- **Extracted records**:
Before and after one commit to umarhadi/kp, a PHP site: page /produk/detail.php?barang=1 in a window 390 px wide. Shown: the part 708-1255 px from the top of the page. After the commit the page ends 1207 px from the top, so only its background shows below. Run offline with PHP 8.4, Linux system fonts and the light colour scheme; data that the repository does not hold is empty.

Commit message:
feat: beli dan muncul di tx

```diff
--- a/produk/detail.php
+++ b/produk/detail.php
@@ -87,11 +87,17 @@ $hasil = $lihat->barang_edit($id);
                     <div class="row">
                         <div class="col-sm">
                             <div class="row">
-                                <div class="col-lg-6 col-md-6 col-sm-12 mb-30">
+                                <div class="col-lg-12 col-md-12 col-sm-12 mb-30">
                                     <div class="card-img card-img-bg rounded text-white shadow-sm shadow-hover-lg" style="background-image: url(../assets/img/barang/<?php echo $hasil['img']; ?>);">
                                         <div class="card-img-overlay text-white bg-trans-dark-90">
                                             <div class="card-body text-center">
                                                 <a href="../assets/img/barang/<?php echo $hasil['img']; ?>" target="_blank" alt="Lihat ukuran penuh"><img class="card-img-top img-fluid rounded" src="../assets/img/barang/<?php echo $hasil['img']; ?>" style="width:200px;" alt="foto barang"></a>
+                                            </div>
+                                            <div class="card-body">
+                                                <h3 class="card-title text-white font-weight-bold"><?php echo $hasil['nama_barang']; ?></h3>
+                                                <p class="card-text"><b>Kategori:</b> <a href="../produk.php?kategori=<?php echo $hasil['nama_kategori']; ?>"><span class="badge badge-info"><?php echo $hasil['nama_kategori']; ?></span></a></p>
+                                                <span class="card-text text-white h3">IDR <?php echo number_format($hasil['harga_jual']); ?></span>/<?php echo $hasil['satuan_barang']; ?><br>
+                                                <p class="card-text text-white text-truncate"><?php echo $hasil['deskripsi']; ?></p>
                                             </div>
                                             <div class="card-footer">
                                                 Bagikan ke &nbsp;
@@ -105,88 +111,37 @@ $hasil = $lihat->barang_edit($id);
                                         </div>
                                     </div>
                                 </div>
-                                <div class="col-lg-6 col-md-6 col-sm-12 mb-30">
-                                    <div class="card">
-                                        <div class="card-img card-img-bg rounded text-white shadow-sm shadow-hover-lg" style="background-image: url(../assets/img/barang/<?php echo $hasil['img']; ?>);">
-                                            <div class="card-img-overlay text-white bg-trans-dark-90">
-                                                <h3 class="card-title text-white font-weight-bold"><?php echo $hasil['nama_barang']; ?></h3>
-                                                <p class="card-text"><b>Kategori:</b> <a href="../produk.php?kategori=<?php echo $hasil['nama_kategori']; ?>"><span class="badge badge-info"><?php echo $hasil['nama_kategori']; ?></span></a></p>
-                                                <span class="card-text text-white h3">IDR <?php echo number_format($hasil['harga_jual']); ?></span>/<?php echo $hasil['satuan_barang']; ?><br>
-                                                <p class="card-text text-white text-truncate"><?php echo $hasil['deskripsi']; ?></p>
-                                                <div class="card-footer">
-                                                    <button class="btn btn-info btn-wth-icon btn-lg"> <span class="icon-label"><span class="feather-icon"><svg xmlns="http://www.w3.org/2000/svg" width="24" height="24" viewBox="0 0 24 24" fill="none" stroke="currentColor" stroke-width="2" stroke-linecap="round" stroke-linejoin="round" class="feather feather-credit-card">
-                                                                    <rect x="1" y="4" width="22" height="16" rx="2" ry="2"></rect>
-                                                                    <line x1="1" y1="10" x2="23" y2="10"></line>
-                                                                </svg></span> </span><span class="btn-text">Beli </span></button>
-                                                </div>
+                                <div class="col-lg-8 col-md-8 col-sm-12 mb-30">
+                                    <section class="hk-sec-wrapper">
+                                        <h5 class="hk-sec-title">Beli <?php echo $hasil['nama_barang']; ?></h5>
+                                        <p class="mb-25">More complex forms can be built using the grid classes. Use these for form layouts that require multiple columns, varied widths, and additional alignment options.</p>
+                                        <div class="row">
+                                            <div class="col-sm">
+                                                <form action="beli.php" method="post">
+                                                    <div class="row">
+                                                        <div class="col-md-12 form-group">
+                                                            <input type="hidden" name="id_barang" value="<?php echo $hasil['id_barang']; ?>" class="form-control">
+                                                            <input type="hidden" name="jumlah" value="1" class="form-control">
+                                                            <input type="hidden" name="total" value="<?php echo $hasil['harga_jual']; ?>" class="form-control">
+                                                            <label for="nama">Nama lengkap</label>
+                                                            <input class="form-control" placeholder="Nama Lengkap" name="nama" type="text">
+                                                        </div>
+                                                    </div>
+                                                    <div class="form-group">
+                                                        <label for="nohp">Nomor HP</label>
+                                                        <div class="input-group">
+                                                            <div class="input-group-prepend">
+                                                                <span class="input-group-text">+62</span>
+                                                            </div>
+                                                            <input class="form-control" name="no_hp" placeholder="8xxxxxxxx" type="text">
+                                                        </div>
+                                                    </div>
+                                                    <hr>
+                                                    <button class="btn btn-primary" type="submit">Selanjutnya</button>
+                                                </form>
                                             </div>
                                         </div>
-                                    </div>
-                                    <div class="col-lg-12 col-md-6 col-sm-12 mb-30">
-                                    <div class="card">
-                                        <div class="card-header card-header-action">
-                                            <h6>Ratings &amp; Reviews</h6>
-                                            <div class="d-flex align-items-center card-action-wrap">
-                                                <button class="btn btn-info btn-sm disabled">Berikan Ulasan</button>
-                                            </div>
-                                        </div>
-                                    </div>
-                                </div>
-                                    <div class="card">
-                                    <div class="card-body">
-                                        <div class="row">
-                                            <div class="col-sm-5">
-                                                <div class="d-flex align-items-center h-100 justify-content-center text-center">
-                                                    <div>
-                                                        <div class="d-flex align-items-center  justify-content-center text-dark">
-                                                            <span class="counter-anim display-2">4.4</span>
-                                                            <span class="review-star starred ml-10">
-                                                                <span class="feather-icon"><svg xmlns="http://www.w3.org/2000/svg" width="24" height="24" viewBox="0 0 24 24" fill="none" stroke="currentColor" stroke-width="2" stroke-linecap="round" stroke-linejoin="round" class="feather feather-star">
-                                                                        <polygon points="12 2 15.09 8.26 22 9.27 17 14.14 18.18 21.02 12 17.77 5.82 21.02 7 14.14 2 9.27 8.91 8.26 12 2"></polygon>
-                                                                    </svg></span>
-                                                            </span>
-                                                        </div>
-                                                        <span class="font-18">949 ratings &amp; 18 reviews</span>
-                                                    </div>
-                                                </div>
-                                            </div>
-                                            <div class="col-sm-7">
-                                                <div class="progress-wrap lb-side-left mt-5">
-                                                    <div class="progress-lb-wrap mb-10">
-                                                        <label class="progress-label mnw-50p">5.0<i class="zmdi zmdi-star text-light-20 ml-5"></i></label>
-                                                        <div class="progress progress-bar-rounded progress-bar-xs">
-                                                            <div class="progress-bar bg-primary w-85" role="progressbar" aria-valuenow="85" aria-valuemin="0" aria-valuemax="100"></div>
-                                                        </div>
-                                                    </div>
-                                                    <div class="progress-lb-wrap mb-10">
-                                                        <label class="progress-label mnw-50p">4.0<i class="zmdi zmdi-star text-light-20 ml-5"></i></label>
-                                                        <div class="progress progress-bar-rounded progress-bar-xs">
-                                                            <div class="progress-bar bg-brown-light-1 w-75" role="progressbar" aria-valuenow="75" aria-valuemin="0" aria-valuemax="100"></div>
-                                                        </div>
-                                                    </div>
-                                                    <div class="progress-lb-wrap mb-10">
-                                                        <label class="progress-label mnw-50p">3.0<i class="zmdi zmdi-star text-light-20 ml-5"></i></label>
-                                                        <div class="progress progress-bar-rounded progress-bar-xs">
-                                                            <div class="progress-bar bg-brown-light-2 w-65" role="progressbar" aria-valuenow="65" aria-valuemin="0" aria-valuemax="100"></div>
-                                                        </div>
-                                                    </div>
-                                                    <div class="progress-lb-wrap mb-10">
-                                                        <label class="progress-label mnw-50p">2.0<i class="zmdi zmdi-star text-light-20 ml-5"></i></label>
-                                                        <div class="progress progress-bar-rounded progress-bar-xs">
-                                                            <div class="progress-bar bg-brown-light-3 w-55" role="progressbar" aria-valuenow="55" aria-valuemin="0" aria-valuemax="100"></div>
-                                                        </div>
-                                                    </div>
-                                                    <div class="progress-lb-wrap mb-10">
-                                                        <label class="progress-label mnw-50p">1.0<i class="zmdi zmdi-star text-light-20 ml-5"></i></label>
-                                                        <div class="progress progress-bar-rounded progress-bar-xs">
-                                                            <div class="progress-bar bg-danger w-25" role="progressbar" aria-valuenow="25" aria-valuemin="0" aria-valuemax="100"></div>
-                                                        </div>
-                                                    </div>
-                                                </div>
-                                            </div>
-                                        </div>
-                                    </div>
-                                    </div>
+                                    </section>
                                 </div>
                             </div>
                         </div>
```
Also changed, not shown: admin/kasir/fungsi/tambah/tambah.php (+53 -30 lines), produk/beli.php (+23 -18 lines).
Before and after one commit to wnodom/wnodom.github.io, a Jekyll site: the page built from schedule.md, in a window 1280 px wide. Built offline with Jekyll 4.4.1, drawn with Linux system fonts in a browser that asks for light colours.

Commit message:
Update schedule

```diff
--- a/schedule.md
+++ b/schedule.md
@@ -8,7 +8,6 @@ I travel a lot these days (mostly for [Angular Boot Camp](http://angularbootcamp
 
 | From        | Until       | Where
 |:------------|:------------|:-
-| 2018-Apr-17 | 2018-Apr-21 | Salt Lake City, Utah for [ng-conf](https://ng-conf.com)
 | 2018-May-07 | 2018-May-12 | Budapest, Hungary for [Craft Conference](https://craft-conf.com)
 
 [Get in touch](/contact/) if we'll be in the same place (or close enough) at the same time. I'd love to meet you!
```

- **Exercise goal**: Scan the preceding listing for the string "action" and copy every line where it occurs.

- **Completed task**:
+                                                <form action="beli.php" method="post">
-                                        <div class="card-header card-header-action">
-                                            <div class="d-flex align-items-center card-action-wrap">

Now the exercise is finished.